Saaleha Idrees Bamjee
are not big enough
to grasp prayer,
my tongue not loose enough
to utter them.
To be resolute in faith – in God, in oneself – in times of grief and disappointment. To unapologetically assert one's woman- and personhood in a society that attempts to devalue both. To seek hidden parts of yourself, both new and forgotten, through the memories and words of other people.
In Zikr's beguilingly measured and covertly powerful poems, Saaleha Idrees Bamjee achieves these often difficult tasks. In doing so, Bamjee introduces new idioms and understandings of Muslim identity to South African poetry – yet not through manifesto, nor outright polemic. This is a collection of fine metaphors, concrete turns of phrase, and a refreshing specificity of image, place, and self.

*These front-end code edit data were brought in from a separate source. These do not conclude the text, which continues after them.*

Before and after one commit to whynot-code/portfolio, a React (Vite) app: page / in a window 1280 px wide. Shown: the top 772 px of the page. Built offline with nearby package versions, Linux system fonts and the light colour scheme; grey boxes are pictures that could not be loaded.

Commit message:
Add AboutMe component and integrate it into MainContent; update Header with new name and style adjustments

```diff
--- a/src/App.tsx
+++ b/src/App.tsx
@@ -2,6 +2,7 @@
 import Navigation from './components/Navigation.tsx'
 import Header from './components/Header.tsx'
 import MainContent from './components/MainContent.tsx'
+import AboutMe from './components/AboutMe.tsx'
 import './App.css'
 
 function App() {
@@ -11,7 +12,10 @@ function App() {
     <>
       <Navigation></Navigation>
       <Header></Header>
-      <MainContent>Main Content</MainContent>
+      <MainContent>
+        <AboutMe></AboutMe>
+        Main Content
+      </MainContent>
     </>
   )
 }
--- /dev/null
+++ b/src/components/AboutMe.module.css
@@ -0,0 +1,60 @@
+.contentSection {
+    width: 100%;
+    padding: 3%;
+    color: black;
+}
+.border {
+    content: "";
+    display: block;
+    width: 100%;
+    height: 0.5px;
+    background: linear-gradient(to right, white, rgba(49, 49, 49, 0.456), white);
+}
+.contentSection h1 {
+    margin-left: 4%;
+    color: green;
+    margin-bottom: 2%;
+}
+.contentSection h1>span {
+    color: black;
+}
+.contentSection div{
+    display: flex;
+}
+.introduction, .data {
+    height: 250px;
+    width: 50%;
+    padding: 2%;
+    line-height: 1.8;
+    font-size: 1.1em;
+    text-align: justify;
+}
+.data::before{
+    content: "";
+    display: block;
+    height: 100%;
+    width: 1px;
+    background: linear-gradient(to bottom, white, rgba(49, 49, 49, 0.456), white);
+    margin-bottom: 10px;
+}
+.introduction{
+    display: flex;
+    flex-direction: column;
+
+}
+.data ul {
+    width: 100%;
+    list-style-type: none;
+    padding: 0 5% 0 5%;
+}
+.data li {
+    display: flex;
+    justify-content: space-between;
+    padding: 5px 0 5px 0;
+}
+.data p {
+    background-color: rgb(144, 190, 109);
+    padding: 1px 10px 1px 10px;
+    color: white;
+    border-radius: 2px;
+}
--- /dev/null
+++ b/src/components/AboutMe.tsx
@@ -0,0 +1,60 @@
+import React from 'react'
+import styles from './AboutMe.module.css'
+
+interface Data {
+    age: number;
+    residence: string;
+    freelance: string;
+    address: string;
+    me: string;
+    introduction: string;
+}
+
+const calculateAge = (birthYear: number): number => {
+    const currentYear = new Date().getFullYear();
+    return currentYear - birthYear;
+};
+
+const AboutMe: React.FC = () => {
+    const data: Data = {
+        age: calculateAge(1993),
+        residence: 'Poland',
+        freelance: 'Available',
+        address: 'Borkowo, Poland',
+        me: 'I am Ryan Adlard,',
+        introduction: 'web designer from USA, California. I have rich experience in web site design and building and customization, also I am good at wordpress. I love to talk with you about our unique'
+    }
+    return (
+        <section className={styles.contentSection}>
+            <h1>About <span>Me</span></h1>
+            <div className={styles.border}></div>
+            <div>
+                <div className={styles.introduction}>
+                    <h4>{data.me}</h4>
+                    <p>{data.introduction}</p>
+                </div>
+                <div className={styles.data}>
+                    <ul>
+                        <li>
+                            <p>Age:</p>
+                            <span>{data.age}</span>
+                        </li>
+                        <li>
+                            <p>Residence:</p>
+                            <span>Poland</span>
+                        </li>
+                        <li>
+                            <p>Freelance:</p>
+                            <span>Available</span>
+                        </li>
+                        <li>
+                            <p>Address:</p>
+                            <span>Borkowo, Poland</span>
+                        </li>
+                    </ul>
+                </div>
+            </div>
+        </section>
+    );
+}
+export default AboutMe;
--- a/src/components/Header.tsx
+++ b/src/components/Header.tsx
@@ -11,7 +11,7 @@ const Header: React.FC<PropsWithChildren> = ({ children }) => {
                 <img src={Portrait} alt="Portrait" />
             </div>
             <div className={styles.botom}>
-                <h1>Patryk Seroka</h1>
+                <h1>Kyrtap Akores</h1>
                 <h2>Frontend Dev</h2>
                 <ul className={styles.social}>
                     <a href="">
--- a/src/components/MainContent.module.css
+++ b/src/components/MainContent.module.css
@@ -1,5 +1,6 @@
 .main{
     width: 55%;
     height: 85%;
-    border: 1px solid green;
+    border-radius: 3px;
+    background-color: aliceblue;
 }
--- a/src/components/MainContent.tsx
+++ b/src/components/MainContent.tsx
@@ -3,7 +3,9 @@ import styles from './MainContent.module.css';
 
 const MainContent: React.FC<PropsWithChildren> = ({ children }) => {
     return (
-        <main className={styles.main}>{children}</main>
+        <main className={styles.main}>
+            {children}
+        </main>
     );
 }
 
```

Saaleha Idrees Bamjee, born in 1983, is a photographer and writer based in Johannesburg. She has an MA in Creative Writing from Rhodes University and is the winner of the 2014 Writivism Short Story Prize. Zikr is her first collection of poems.